- **Exercise instructions**
Could you find each line of the data below that contains the word "AppBar" and copy those lines?

- **Records to use**
———

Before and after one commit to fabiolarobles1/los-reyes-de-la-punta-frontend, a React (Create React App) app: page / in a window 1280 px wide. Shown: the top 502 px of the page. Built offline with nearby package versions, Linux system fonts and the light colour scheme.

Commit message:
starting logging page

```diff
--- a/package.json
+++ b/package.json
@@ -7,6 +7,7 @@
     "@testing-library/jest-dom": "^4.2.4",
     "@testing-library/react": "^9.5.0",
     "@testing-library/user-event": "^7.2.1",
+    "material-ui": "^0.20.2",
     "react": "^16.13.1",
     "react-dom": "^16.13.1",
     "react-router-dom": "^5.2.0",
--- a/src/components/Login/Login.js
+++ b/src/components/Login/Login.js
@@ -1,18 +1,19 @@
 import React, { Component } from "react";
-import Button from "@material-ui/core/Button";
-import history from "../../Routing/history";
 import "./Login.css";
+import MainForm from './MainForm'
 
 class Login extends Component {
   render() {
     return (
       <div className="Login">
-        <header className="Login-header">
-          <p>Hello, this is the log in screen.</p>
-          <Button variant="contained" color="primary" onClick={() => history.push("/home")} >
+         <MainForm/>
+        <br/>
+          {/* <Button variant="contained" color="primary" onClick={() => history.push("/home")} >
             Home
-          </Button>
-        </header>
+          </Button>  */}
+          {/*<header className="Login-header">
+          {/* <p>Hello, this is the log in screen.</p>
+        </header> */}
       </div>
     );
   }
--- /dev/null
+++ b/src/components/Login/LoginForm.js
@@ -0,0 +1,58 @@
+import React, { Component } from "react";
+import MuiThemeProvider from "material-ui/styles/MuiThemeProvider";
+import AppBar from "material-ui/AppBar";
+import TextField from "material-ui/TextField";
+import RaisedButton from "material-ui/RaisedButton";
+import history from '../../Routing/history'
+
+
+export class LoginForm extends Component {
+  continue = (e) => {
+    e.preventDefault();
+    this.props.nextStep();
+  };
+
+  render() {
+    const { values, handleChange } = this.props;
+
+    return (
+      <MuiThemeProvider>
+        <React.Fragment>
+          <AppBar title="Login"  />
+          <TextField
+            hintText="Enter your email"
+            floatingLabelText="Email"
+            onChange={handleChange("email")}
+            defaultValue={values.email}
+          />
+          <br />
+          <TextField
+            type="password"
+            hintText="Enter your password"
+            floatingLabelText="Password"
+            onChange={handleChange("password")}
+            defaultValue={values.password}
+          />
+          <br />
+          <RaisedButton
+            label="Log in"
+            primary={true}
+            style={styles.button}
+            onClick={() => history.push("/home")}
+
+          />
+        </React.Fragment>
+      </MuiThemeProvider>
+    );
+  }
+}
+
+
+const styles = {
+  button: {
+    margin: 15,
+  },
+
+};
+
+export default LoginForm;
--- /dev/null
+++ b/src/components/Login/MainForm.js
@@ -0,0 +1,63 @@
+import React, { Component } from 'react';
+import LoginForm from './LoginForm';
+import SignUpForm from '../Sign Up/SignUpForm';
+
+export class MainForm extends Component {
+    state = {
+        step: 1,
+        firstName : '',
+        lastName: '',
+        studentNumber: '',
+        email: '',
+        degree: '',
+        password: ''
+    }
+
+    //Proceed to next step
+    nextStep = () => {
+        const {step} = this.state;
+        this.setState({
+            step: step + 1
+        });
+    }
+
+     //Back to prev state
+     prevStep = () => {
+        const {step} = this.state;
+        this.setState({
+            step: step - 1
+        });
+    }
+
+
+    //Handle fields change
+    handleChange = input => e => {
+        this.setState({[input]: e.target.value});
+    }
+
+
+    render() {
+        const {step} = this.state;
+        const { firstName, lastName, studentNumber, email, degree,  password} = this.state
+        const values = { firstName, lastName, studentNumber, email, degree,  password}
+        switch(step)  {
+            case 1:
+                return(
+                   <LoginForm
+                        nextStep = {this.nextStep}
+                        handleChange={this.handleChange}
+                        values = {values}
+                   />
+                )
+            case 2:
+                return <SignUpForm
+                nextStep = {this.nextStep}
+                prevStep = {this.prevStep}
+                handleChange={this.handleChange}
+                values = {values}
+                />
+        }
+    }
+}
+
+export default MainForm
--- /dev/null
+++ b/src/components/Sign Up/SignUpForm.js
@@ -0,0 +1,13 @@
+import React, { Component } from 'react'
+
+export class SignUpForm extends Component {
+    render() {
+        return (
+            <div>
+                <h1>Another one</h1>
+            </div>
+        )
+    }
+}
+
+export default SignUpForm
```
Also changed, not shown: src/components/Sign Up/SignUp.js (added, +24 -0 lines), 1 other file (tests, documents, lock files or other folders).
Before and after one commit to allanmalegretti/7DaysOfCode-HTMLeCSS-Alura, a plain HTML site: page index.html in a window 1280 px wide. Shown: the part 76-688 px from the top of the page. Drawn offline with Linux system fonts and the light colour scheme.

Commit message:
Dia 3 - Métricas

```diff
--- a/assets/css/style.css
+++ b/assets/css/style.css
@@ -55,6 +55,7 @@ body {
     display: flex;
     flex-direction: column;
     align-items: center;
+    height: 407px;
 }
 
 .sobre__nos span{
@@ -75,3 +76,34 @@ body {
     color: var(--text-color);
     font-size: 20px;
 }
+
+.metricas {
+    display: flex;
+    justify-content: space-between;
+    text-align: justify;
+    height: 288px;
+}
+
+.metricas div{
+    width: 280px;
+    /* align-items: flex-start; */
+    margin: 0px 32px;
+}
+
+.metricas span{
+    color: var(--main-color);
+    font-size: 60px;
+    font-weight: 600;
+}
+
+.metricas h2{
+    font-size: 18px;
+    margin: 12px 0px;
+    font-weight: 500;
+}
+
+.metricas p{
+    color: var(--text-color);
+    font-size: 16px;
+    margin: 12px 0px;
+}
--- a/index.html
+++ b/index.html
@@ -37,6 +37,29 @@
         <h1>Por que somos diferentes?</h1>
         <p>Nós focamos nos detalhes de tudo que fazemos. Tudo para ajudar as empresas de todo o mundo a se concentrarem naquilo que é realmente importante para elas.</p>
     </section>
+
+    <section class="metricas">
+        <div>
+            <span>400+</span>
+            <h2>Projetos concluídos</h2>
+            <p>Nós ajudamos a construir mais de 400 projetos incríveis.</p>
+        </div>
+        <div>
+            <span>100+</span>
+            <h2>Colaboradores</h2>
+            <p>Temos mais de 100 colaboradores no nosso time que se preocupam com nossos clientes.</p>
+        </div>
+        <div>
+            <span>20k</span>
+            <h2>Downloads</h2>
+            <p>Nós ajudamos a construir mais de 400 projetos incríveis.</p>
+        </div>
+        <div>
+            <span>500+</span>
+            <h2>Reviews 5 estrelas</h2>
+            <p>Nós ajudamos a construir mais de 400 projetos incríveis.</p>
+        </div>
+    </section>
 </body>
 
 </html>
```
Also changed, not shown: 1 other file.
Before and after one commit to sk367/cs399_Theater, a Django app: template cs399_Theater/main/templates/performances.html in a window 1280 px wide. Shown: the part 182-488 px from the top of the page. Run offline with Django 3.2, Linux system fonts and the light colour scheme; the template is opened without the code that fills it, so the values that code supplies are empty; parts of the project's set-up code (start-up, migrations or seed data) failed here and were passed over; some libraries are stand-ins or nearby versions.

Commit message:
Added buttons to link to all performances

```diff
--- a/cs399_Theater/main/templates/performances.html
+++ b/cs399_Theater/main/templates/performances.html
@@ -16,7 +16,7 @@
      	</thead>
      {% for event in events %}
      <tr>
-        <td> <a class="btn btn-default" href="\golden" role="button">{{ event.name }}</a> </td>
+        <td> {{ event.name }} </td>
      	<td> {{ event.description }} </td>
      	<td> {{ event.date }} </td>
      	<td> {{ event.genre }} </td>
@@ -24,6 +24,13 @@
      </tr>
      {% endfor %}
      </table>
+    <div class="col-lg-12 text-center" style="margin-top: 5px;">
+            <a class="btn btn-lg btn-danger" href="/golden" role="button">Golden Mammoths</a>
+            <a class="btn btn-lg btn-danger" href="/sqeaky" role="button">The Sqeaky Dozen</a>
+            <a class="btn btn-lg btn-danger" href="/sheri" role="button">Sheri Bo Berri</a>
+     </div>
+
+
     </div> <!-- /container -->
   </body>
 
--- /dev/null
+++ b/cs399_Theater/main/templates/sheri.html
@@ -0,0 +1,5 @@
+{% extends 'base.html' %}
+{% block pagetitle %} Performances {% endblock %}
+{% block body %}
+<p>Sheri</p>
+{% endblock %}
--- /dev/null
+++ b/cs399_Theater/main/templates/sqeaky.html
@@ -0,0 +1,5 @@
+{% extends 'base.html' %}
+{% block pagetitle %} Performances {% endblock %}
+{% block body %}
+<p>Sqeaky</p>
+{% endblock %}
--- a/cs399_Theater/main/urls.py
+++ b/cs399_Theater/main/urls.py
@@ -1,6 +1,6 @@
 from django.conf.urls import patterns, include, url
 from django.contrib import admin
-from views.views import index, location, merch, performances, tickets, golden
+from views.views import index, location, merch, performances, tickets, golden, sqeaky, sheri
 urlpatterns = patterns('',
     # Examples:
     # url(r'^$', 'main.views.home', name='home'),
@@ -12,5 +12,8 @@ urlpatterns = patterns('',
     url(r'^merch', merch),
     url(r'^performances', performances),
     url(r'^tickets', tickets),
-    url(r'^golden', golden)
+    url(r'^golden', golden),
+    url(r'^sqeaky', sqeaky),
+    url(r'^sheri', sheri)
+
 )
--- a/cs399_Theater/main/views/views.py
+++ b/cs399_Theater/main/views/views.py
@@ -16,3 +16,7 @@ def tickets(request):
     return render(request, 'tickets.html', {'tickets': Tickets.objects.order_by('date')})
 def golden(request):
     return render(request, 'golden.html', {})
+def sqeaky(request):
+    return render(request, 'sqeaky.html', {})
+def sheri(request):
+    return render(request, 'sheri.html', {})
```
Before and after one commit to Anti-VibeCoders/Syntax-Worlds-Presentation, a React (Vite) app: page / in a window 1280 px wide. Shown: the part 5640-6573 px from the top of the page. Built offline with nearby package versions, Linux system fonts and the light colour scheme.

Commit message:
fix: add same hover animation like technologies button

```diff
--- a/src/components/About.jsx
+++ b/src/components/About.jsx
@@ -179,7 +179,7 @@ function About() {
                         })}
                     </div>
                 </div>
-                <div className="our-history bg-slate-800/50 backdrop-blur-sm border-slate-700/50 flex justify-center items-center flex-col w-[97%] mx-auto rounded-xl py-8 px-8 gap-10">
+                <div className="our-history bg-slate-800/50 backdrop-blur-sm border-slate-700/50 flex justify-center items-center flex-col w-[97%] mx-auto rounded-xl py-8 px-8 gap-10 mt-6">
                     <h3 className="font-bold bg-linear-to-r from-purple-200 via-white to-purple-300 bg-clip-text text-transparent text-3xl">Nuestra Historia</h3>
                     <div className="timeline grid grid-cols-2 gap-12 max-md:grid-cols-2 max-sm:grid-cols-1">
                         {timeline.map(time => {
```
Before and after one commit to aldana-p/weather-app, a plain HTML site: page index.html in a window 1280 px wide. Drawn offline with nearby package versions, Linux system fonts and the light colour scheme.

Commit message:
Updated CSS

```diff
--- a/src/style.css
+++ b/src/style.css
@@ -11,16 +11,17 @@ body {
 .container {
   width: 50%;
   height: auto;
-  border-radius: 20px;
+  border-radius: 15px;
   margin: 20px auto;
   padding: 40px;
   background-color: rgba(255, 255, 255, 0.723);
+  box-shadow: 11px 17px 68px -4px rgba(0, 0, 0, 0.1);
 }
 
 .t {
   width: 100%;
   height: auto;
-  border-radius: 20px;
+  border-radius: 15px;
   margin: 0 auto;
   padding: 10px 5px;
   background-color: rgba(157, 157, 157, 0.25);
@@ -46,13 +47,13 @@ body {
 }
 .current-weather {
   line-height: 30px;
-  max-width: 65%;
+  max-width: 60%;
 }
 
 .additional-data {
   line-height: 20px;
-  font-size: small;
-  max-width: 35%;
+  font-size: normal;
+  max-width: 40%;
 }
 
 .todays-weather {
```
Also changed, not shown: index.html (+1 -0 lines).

———

- **Result for this task**
+import AppBar from "material-ui/AppBar";
+          <AppBar title="Login"  />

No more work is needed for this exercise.